National Public Radio image.

National Public Radio image.

The local Marijuana Advisory Committee talked Monday about a possible six-month moratorium on commercial marijuana in the Ketchikan Gateway Borough, but took no action on that issue.

Committee Member Alan Bailey, who also is a member of the Ketchikan Gateway Borough Assembly, spoke in favor of such a delay. He says the regulations that the State of Alaska is creating for a marijuana industry keep changing, and he’d prefer to wait and see how it all pans out.

“I always like learning lessons from others’ mistakes… To put this on pause, to be able to watch what happens in the other communities, such as Juneau and Anchorage. I would very much like to see what happens. What are the benefits, what are the downfalls?”

Bailey says he’s not trying to circumvent the voters; he just wants more time to make better decisions for the community.

Committee Member Dave Timmerman, who is a Ketchikan School Board member, says the state regulations that he’s seen all provide a stringent set of rules for marijuana businesses to follow. He says those regulations will do most of the work when it comes to limiting commercial pot.

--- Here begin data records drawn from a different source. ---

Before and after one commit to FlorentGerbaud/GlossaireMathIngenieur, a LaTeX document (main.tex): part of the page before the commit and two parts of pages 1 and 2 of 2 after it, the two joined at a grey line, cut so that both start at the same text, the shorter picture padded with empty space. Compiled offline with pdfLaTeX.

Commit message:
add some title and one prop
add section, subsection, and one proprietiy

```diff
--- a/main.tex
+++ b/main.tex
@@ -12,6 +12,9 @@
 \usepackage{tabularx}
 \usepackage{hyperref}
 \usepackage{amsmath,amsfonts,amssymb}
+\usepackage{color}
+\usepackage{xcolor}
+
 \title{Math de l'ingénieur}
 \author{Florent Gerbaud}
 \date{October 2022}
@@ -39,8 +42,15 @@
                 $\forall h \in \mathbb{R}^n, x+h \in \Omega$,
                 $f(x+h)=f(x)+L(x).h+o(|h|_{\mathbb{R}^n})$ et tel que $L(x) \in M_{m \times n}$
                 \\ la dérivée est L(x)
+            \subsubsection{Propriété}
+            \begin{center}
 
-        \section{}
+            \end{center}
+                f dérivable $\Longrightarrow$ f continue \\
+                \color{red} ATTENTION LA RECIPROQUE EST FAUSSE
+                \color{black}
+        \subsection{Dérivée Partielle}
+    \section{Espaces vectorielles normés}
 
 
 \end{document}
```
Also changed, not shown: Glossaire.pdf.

“I think you’re going to see professional businesses develop business plans and put this into place. This isn’t some hokey mom-and-pop thing you can do on the corner and sell trinkets. You have to really have your stuff together to run this business. Any one of these businesses.”

Committee Member KJ Harris, also a Ketchikan City Council member, says that if the community doesn’t regulate marijuana and products made from it, the general public will just continue making its own.

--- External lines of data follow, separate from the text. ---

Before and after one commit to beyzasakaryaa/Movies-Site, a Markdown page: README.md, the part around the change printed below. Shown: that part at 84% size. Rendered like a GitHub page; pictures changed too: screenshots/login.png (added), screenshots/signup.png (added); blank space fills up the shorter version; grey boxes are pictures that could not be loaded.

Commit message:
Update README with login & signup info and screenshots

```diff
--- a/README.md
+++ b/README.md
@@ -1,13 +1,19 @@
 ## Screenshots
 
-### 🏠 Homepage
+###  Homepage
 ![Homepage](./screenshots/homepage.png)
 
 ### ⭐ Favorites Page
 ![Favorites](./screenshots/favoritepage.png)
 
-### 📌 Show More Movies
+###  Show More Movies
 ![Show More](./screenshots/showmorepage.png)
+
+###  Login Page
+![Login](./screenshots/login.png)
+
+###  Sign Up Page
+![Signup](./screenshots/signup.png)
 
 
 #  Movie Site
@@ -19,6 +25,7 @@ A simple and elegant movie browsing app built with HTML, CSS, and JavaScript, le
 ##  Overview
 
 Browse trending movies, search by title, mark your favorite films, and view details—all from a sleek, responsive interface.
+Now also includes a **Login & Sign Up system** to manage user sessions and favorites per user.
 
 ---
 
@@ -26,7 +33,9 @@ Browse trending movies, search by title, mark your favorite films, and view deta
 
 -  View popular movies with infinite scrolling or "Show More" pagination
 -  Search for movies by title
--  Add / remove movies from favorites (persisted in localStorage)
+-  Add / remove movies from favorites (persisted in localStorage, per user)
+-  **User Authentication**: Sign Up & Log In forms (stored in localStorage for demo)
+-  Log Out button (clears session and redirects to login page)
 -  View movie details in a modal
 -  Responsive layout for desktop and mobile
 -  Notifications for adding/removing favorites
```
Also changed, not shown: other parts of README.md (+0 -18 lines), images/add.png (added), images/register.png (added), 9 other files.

“For the first time in my life, I tried combining marijuana with butter and coming up with cannabis butter. It worked OK. Remember, I’m not a scientist. If you don’t regulate it, I’ll be the one in town, amongst the others, that will be making all these edibles and all these kind of things. If you regulate it, at least you’ve got it coming out of a factory, coming out of – you know. It’s labeled. It’s legal.”

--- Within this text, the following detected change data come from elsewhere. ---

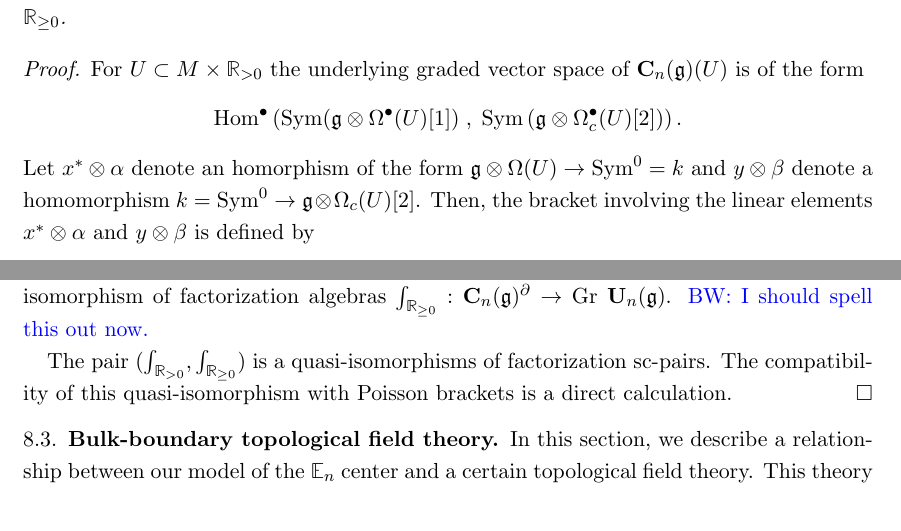
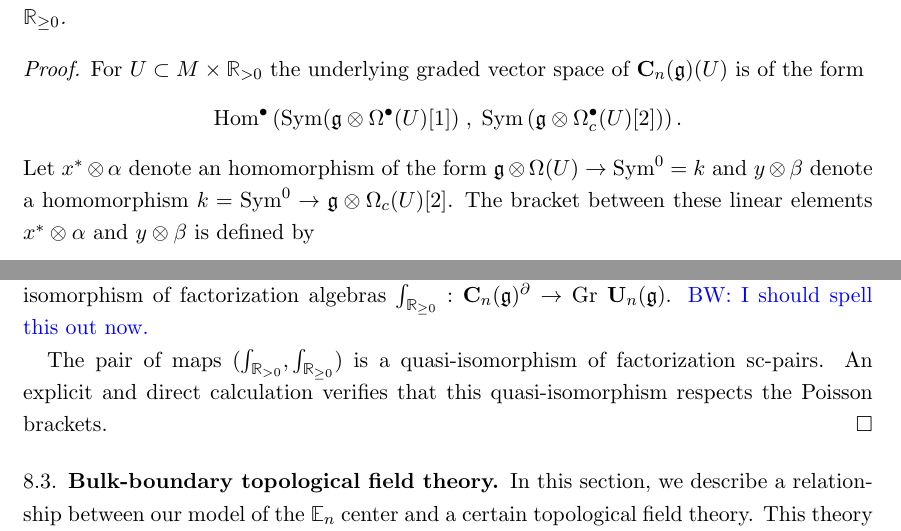
Before and after one commit to brianrwilliams/centralizer, a LaTeX paper (draft.tex): two parts of pages 34 and 35 of 39, joined at a grey line, cut so that both start at the same text. Compiled offline with pdfLaTeX.

Commit message:
spec seq

```diff
--- a/draft.tex
+++ b/draft.tex
@@ -1899,8 +1899,8 @@ For $U \subset M \times \RR_{>0}$ the underlying graded vector space of $\bC_n(\
 \[
 {\rm Hom}^\bu\left(\Sym(\fg \otimes \Omega^\bu (U)[1]) \; , \; {\rm Sym}  \left(\fg \otimes \Omega^\bu_c(U) [2] \right) \right)  .
 \]
-Let $x^* \otimes \alpha$ denote an homorphism of the form $\fg \otimes \Omega (U) \to \Sym^0 = k$ and $y \otimes \beta$ denote a homomorphism $k = \Sym^0 \to \fg \otimes \Omega_c(U) [2]$.
-Then, the bracket involving the linear elements $x^* \otimes \alpha$
+Let $x^* \otimes \alpha$ denote an homomorphism of the form $\fg \otimes \Omega (U) \to \Sym^0 = k$ and $y \otimes \beta$ denote a homomorphism $k = \Sym^0 \to \fg \otimes \Omega_c(U) [2]$.
+The bracket between these linear elements $x^* \otimes \alpha$
 and $y \otimes \beta$ is defined by
 \begin{align*}
 \{x^* \otimes \alpha  , y \otimes \beta \} & = \<x^*, y\>_\fg \int_U \alpha \beta \\
@@ -1952,8 +1952,8 @@ Using the retract $r_\phi$, we see that this is a quasi-isomorphism of factoriza
 Similarly, integration of compactly supported forms along $\RR_{\geq 0}$ determines a quasi-isomorphism of factorization algebras $\int_{\RR_{\geq 0}} : \bC_n(\fg)^\partial \to {\rm Gr} \; \bU_n(\fg)$.
 \brian{I should spell this out now.}
 
-The pair $(\int_{\RR_{>0}} , \int_{\RR_{\geq 0}})$ is a quasi-isomorphisms of factorization sc-pairs.
-The compatibility of this quasi-isomorphism with Poisson brackets is a direct calculation.
+The pair of maps $(\int_{\RR_{>0}} , \int_{\RR_{\geq 0}})$ is a quasi-isomorphism of factorization sc-pairs.
+An explicit and direct calculation verifies that this quasi-isomorphism respects the Poisson brackets.
 \end{proof}
 
 \subsection{Bulk-boundary topological field theory}
```
Also changed, not shown: draft.tex (97 more changed lines).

The committee adjourned without voting on any recommendations. Members discussed a possible excise tax on marijuana, but in general agreed that the issue would be better addressed by the Borough Assembly-City Council cooperative relations committee.